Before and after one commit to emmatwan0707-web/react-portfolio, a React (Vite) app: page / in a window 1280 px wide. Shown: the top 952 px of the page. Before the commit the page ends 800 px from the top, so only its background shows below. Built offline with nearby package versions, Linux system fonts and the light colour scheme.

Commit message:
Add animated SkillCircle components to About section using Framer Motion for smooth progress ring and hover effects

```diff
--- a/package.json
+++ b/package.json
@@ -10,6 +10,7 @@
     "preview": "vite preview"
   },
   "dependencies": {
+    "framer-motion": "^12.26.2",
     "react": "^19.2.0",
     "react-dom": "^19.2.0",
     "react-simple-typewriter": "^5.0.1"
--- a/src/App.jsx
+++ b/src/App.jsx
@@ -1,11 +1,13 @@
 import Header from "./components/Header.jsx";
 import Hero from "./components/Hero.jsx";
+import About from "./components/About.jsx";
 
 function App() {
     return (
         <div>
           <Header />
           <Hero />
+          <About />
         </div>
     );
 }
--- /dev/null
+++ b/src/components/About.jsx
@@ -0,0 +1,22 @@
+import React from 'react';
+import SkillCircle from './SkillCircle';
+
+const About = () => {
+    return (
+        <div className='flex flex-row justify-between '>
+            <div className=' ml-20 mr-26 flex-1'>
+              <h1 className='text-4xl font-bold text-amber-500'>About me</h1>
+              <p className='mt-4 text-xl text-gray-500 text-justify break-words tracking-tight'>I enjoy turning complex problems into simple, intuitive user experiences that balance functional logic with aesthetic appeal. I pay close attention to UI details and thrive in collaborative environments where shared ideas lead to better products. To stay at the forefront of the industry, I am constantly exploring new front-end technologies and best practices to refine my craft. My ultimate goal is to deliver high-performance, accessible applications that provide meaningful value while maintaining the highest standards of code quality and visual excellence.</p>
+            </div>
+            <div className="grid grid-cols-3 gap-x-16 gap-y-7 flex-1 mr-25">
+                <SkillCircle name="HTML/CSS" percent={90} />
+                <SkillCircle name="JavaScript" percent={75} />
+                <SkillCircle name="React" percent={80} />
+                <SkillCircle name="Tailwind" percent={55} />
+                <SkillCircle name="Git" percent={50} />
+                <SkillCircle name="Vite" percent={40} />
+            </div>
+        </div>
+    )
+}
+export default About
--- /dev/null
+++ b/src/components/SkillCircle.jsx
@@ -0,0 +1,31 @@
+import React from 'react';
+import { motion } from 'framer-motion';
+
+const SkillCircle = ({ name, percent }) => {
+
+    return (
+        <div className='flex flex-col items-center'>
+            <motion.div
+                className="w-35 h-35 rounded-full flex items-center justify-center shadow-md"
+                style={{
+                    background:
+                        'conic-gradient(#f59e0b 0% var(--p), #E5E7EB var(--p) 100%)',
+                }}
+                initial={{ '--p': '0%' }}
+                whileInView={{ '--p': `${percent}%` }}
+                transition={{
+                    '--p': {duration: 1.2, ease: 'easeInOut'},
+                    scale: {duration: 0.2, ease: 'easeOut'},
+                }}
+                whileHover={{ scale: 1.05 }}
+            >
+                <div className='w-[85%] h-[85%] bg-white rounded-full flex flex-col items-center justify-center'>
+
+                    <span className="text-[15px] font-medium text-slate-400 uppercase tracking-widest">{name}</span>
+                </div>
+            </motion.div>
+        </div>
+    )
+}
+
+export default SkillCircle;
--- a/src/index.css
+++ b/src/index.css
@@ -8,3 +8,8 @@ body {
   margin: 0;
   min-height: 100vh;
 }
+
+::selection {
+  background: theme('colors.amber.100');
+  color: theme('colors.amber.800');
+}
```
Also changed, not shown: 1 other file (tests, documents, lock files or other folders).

********

**Goal of the exercise:** Every record above needs to be given again exactly.

**Reply:**
Before and after one commit to emmatwan0707-web/react-portfolio, a React (Vite) app: page / in a window 1280 px wide. Shown: the top 952 px of the page. Before the commit the page ends 800 px from the top, so only its background shows below. Built offline with nearby package versions, Linux system fonts and the light colour scheme.

Commit message:
Add animated SkillCircle components to About section using Framer Motion for smooth progress ring and hover effects

```diff
--- a/package.json
+++ b/package.json
@@ -10,6 +10,7 @@
     "preview": "vite preview"
   },
   "dependencies": {
+    "framer-motion": "^12.26.2",
     "react": "^19.2.0",
     "react-dom": "^19.2.0",
     "react-simple-typewriter": "^5.0.1"
--- a/src/App.jsx
+++ b/src/App.jsx
@@ -1,11 +1,13 @@
 import Header from "./components/Header.jsx";
 import Hero from "./components/Hero.jsx";
+import About from "./components/About.jsx";
 
 function App() {
     return (
         <div>
           <Header />
           <Hero />
+          <About />
         </div>
     );
 }
--- /dev/null
+++ b/src/components/About.jsx
@@ -0,0 +1,22 @@
+import React from 'react';
+import SkillCircle from './SkillCircle';
+
+const About = () => {
+    return (
+        <div className='flex flex-row justify-between '>
+            <div className=' ml-20 mr-26 flex-1'>
+              <h1 className='text-4xl font-bold text-amber-500'>About me</h1>
+              <p className='mt-4 text-xl text-gray-500 text-justify break-words tracking-tight'>I enjoy turning complex problems into simple, intuitive user experiences that balance functional logic with aesthetic appeal. I pay close attention to UI details and thrive in collaborative environments where shared ideas lead to better products. To stay at the forefront of the industry, I am constantly exploring new front-end technologies and best practices to refine my craft. My ultimate goal is to deliver high-performance, accessible applications that provide meaningful value while maintaining the highest standards of code quality and visual excellence.</p>
+            </div>
+            <div className="grid grid-cols-3 gap-x-16 gap-y-7 flex-1 mr-25">
+                <SkillCircle name="HTML/CSS" percent={90} />
+                <SkillCircle name="JavaScript" percent={75} />
+                <SkillCircle name="React" percent={80} />
+                <SkillCircle name="Tailwind" percent={55} />
+                <SkillCircle name="Git" percent={50} />
+                <SkillCircle name="Vite" percent={40} />
+            </div>
+        </div>
+    )
+}
+export default About
--- /dev/null
+++ b/src/components/SkillCircle.jsx
@@ -0,0 +1,31 @@
+import React from 'react';
+import { motion } from 'framer-motion';
+
+const SkillCircle = ({ name, percent }) => {
+
+    return (
+        <div className='flex flex-col items-center'>
+            <motion.div
+                className="w-35 h-35 rounded-full flex items-center justify-center shadow-md"
+                style={{
+                    background:
+                        'conic-gradient(#f59e0b 0% var(--p), #E5E7EB var(--p) 100%)',
+                }}
+                initial={{ '--p': '0%' }}
+                whileInView={{ '--p': `${percent}%` }}
+                transition={{
+                    '--p': {duration: 1.2, ease: 'easeInOut'},
+                    scale: {duration: 0.2, ease: 'easeOut'},
+                }}
+                whileHover={{ scale: 1.05 }}
+            >
+                <div className='w-[85%] h-[85%] bg-white rounded-full flex flex-col items-center justify-center'>
+
+                    <span className="text-[15px] font-medium text-slate-400 uppercase tracking-widest">{name}</span>
+                </div>
+            </motion.div>
+        </div>
+    )
+}
+
+export default SkillCircle;
--- a/src/index.css
+++ b/src/index.css
@@ -8,3 +8,8 @@ body {
   margin: 0;
   min-height: 100vh;
 }
+
+::selection {
+  background: theme('colors.amber.100');
+  color: theme('colors.amber.800');
+}
```
Also changed, not shown: 1 other file (tests, documents, lock files or other folders).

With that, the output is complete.